* WHAT NEEDS TO BE DONE
For each line of the data below that includes the string "CHANGING", count one, and answer with the sum only.
RECORDED INFORMATION below:
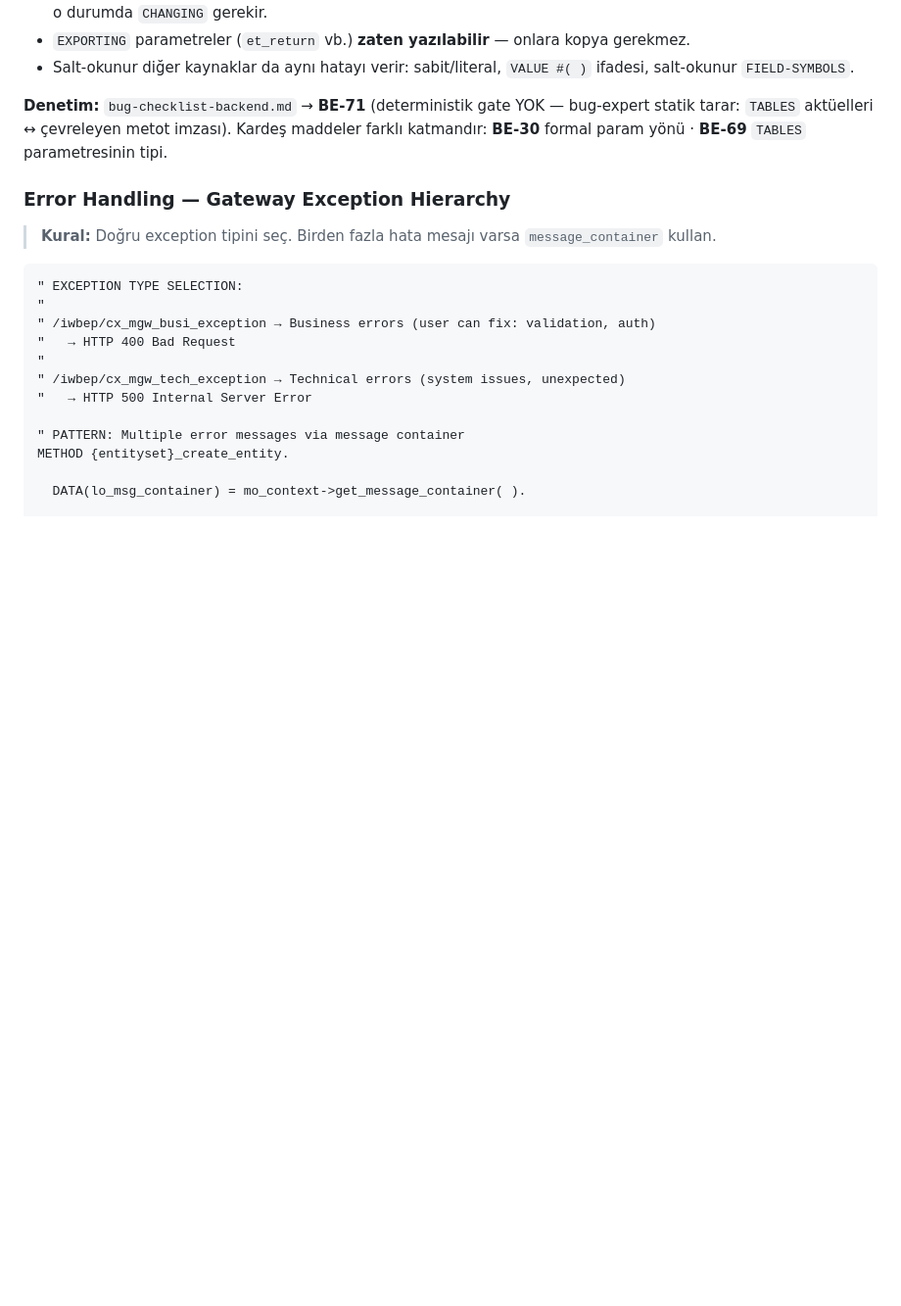
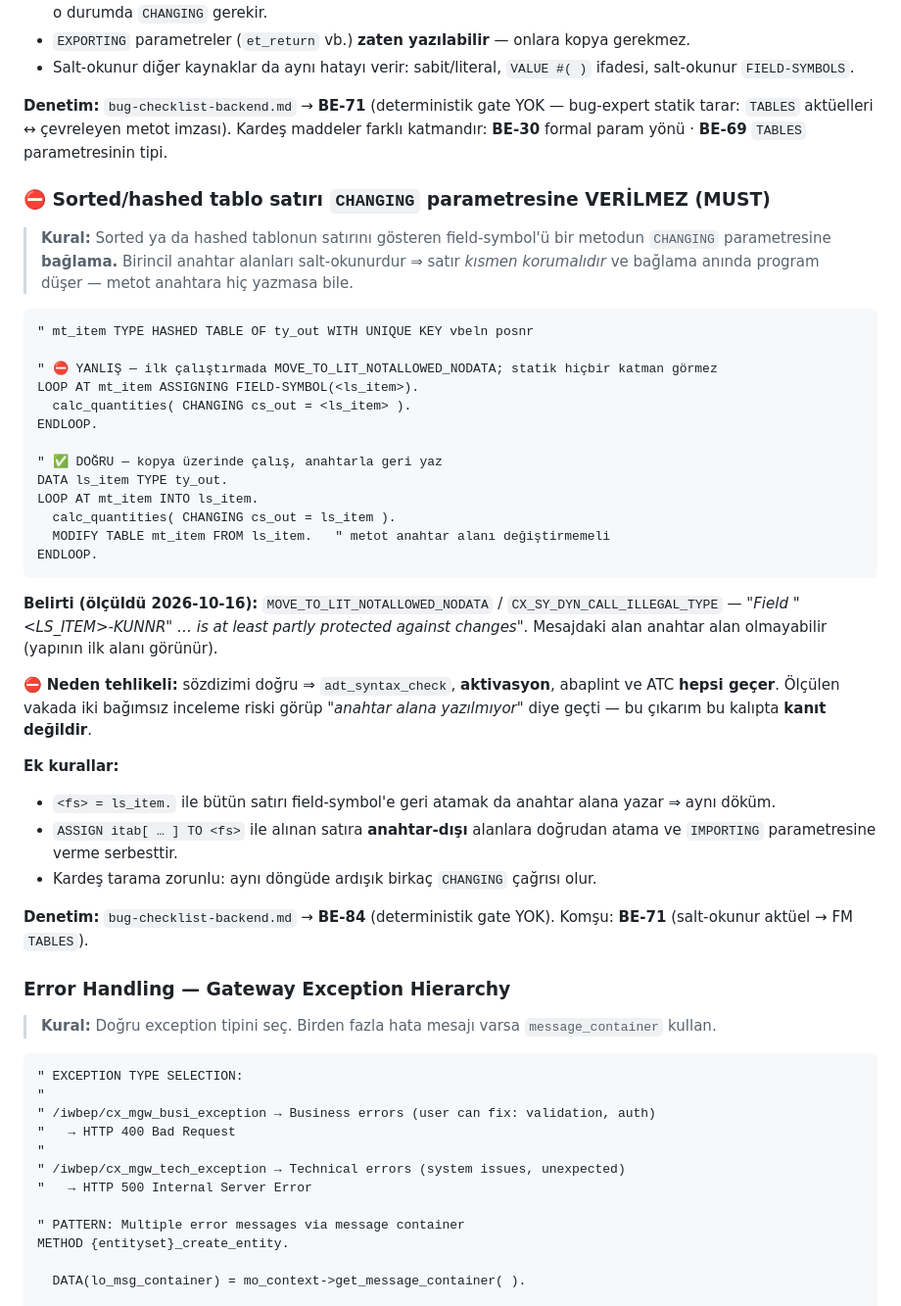
Before and after one commit to ix-works/DEV_CORE, a Markdown page: standards/02-coding-backend.md, the part around the change. Shown at 98% size. Drawn GitHub-style; blank space fills up the shorter version.

Commit message:
docs(backend): sorted/hashed satırı CHANGING'e bağlama yasağı (BE-84) (#334)
Sorted/hashed tablo satırını gösteren field-symbol bir metodun CHANGING
parametresine bağlanınca program çağrı anında düşer
(MOVE_TO_LIT_NOTALLOWED_NODATA / CX_SY_DYN_CALL_ILLEGAL_TYPE); metot
anahtar alana yazmasa da. Sözdizimi, aktivasyon, abaplint ve ATC
yakalamaz; ölçülen vakada iki inceleme "anahtar yazılmıyor" diye geçti.

- bug-checklist-backend: BE-84 (bug-expert tarama yöntemi + doğru kalıp)
- standards/02: MUST alt bölümü (yanlış/doğru örnek), BE-71 komşusu

Co-authored-by: D_OYILMAZ <275911943+ozgurylmz34-cloud@users.noreply.github.com>
Co-authored-by: Claude Opus 5.5 (1M context) <noreply@anthropic.com>

````diff
--- a/standards/02-coding-backend.md
+++ b/standards/02-coding-backend.md
@@ -559,6 +559,45 @@ sebep **hiç görünmez** — `previous` zincirini yazan bir hata işleyici yoks
 tarar: `TABLES` aktüelleri ↔ çevreleyen metot imzası). Kardeş maddeler farklı katmandır:
 **BE-30** formal param yönü · **BE-69** `TABLES` parametresinin tipi.
 
+### ⛔ Sorted/hashed tablo satırı `CHANGING` parametresine VERİLMEZ (MUST)
+
+> **Kural:** Sorted ya da hashed tablonun satırını gösteren field-symbol'ü bir metodun
+> `CHANGING` parametresine **bağlama.** Birincil anahtar alanları salt-okunurdur ⇒ satır
+> *kısmen korumalıdır* ve bağlama anında program düşer — metot anahtara hiç yazmasa bile.
+
+```abap
+" mt_item TYPE HASHED TABLE OF ty_out WITH UNIQUE KEY vbeln posnr
+
+" ⛔ YANLIŞ — ilk çalıştırmada MOVE_TO_LIT_NOTALLOWED_NODATA; statik hiçbir katman görmez
+LOOP AT mt_item ASSIGNING FIELD-SYMBOL(<ls_item>).
+  calc_quantities( CHANGING cs_out = <ls_item> ).
+ENDLOOP.
+
+" ✅ DOĞRU — kopya üzerinde çalış, anahtarla geri yaz
+DATA ls_item TYPE ty_out.
+LOOP AT mt_item INTO ls_item.
+  calc_quantities( CHANGING cs_out = ls_item ).
+  MODIFY TABLE mt_item FROM ls_item.   " metot anahtar alanı değiştirmemeli
+ENDLOOP.
+```
+
+**Belirti (ölçüldü 2026-10-16):** `MOVE_TO_LIT_NOTALLOWED_NODATA` / `CX_SY_DYN_CALL_ILLEGAL_TYPE`
+— *"Field \"<LS_ITEM>-KUNNR\" … is at least partly protected against changes"*. Mesajdaki alan
+anahtar alan olmayabilir (yapının ilk alanı görünür).
+
+⛔ **Neden tehlikeli:** sözdizimi doğru ⇒ `adt_syntax_check`, **aktivasyon**, abaplint ve ATC
+**hepsi geçer**. Ölçülen vakada iki bağımsız inceleme riski görüp *"anahtar alana yazılmıyor"*
+diye geçti — bu çıkarım bu kalıpta **kanıt değildir**.
+
+**Ek kurallar:**
+- `<fs> = ls_item.` ile bütün satırı field-symbol'e geri atamak da anahtar alana yazar ⇒ aynı döküm.
+- `ASSIGN itab[ … ] TO <fs>` ile alınan satıra **anahtar-dışı** alanlara doğrudan atama ve
+  `IMPORTING` parametresine verme serbesttir.
+- Kardeş tarama zorunlu: aynı döngüde ardışık birkaç `CHANGING` çağrısı olur.
+
+**Denetim:** `bug-checklist-backend.md` → **BE-84** (deterministik gate YOK). Komşu: **BE-71**
+(salt-okunur aktüel → FM `TABLES`).
+
 ### Error Handling — Gateway Exception Hierarchy
 
 > **Kural:** Doğru exception tipini seç. Birden fazla hata mesajı varsa `message_container` kullan.
````
Also changed, not shown: playbook/checklists/bug-checklist-backend.md (+1 -0 lines).
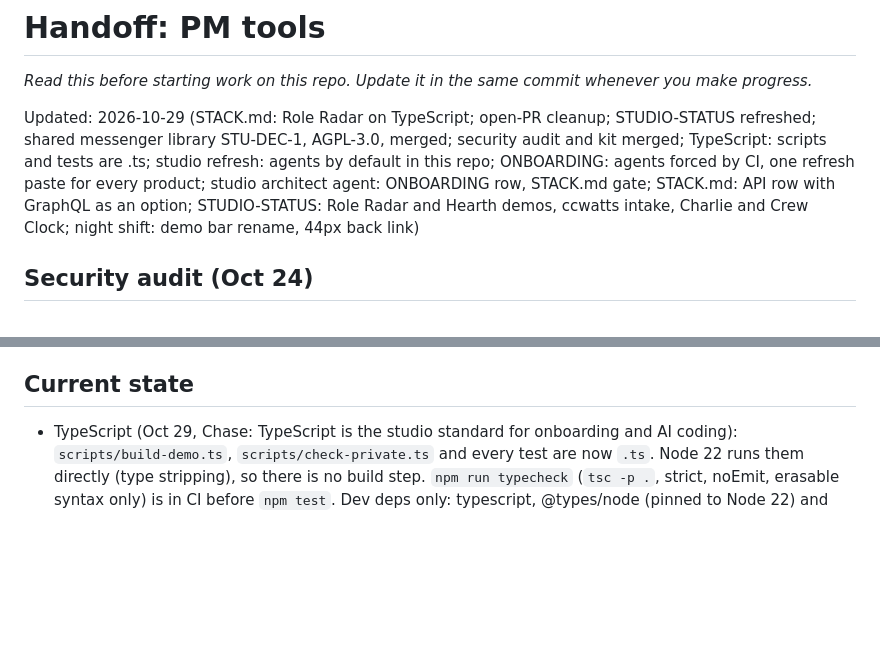
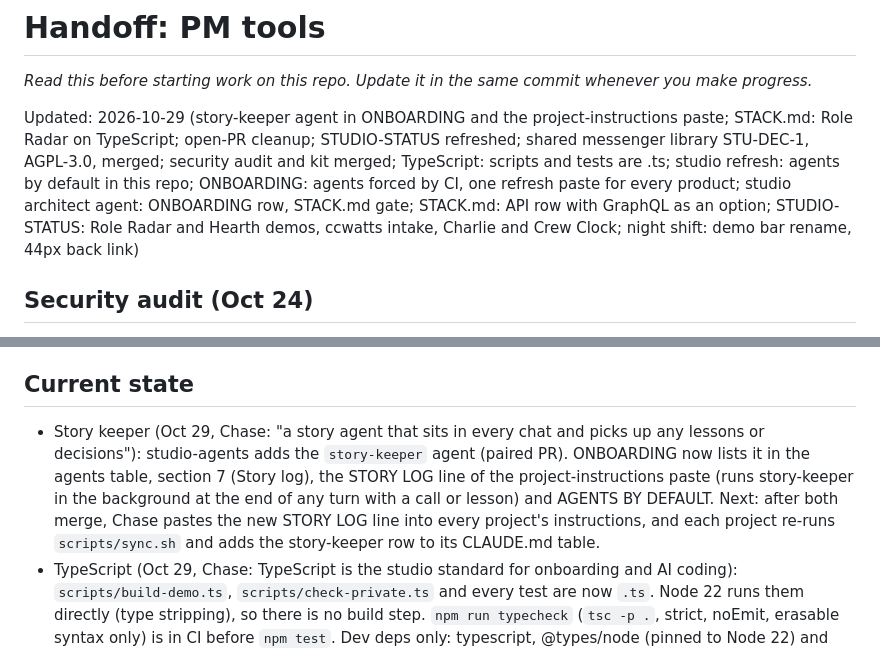
Before and after one commit to holroydchase-afk/pm-tools, a Markdown page: HANDOFF.md, 2 parts joined by grey strips. Drawn GitHub-style; blank space fills up the shorter version.

```diff
--- a/HANDOFF.md
+++ b/HANDOFF.md
@@ -2,7 +2,7 @@
 
 _Read this before starting work on this repo. Update it in the same commit whenever you make progress._
 
-Updated: 2026-10-29 (STACK.md: Role Radar on TypeScript; open-PR cleanup; STUDIO-STATUS refreshed; shared messenger library STU-DEC-1, AGPL-3.0, merged; security audit and kit merged; TypeScript: scripts and tests are .ts; studio refresh: agents by default in this repo; ONBOARDING: agents forced by CI, one refresh paste for every product; studio architect agent: ONBOARDING row, STACK.md gate; STACK.md: API row with GraphQL as an option; STUDIO-STATUS: Role Radar and Hearth demos, ccwatts intake, Charlie and Crew Clock; night shift: demo bar rename, 44px back link)
+Updated: 2026-10-29 (story-keeper agent in ONBOARDING and the project-instructions paste; STACK.md: Role Radar on TypeScript; open-PR cleanup; STUDIO-STATUS refreshed; shared messenger library STU-DEC-1, AGPL-3.0, merged; security audit and kit merged; TypeScript: scripts and tests are .ts; studio refresh: agents by default in this repo; ONBOARDING: agents forced by CI, one refresh paste for every product; studio architect agent: ONBOARDING row, STACK.md gate; STACK.md: API row with GraphQL as an option; STUDIO-STATUS: Role Radar and Hearth demos, ccwatts intake, Charlie and Crew Clock; night shift: demo bar rename, 44px back link)
 
 ## Security audit (Oct 24)
 - All 9 studio repos audited (report: `docs/security/2026-10-24-audit.md`): no secrets in any history, no personal data on public repos. Security kit from studio-agents installed here (`security.yml`, `codeql.yml`, `dependabot.yml`, `privacy-scan.py`, `SECURITY.md`); `.env` added to `.gitignore`. INTAKE for the product projects: `docs/intakes/security-kit.md`. STUDIO-STATUS lists Chase's settings toggles.
@@ -13,6 +13,7 @@ Updated: 2026-10-29 (STACK.md: Role Radar on TypeScript; open-PR cleanup; STUDIO
 - Merged #24 (security audit and kit) and #28 (STU-DEC-1, AGPL-3.0). Closed with notes, branches kept: #27 STEERING.md (steering loop on hold; reopen as is when Chase revives it), #5 resume lint (a new routine, so it waits for the Polish Freeze to lift; port its test to `.ts` then), #25 (stale STUDIO-STATUS snapshot, folded into the refresh). qa-tdd ran typecheck, unit, e2e and check:private 3x on each merged head: green.
 
 ## Current state
+- Story keeper (Oct 29, Chase: "a story agent that sits in every chat and picks up any lessons or decisions"): studio-agents adds the `story-keeper` agent (paired PR). ONBOARDING now lists it in the agents table, section 7 (Story log), the STORY LOG line of the project-instructions paste (runs story-keeper in the background at the end of any turn with a call or lesson) and AGENTS BY DEFAULT. Next: after both merge, Chase pastes the new STORY LOG line into every project's instructions, and each project re-runs `scripts/sync.sh` and adds the story-keeper row to its CLAUDE.md table.
 - TypeScript (Oct 29, Chase: TypeScript is the studio standard for onboarding and AI coding): `scripts/build-demo.ts`, `scripts/check-private.ts` and every test are now `.ts`. Node 22 runs them directly (type stripping), so there is no build step. `npm run typecheck` (`tsc -p .`, strict, noEmit, erasable syntax only) is in CI before `npm test`. Dev deps only: typescript, @types/node (pinned to Node 22) and playwright 1.56.1 (was a CI-only `--no-save` install; now in the lockfile so the e2e test is typechecked too). Left as JS on purpose: `demo/*.js` and `demo/fake-db.js` (browser files served as they are), `apps/*.html` (exact copies of the live artifact pages), and `scripts/check-logs.mjs` (a studio-agents copy; convert it there). Actions minutes are out until about Nov 1, so typecheck, unit tests (24) and e2e (8) were run locally 3 times each: "CI skipped". Studio order for the rest: Role Radar (converted Oct 29, role-radar PR on `claude/project-thread-wz6fjj`; STACK.md ladder row updated), Crew Clock (intake in its project), then the portfolio.
 - Studio refresh (Oct 28, PR "studio refresh: agents by default"): studio-agents `sync.sh` and `install-rules.sh` applied. `.claude/agents/` now has architect plus refreshed staff-pm, qa-tdd, engineer, ux-reviewer, privacy-security, positioning; orchestrator and focus-coach kept (studio-only, synced by name). CLAUDE.md has the "Studio agents" section (chief of staff rule, table with the two studio-only rows). New: `.claude/settings.json` (SessionStart prints this file), `handoff-check.yml`, `agents-check.yml` (PR body needs an `Agents:` line; code PRs name qa-tdd), `scripts/check-agents.sh` (now part of `npm test`, so CI runs it), `scripts/check-logs.mjs` and `studio-checks.json` (log roots `scripts`, `demo`; passes, not yet wired into CI). Next: Chase reviews and merges; then consider adding `node scripts/check-logs.mjs` to `npm test`.
 - Agents by default, enforced (Oct 28): ONBOARDING section 4 and the refresh paste now point at studio-agents' `agents-check.yml` (PR body needs an `Agents:` line; code PRs must name qa-tdd) and Hearth's chief-of-staff rule. Next: Chase pastes the refresh into ccwatts, Role Radar, Energy Scanner, Charlie and Crew Clock once the studio-agents PR merges.
```
Also changed, not shown: docs/ONBOARDING.md (+5 -4 lines).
End of RECORDED INFORMATION.
* EXERCISE ANSWER
7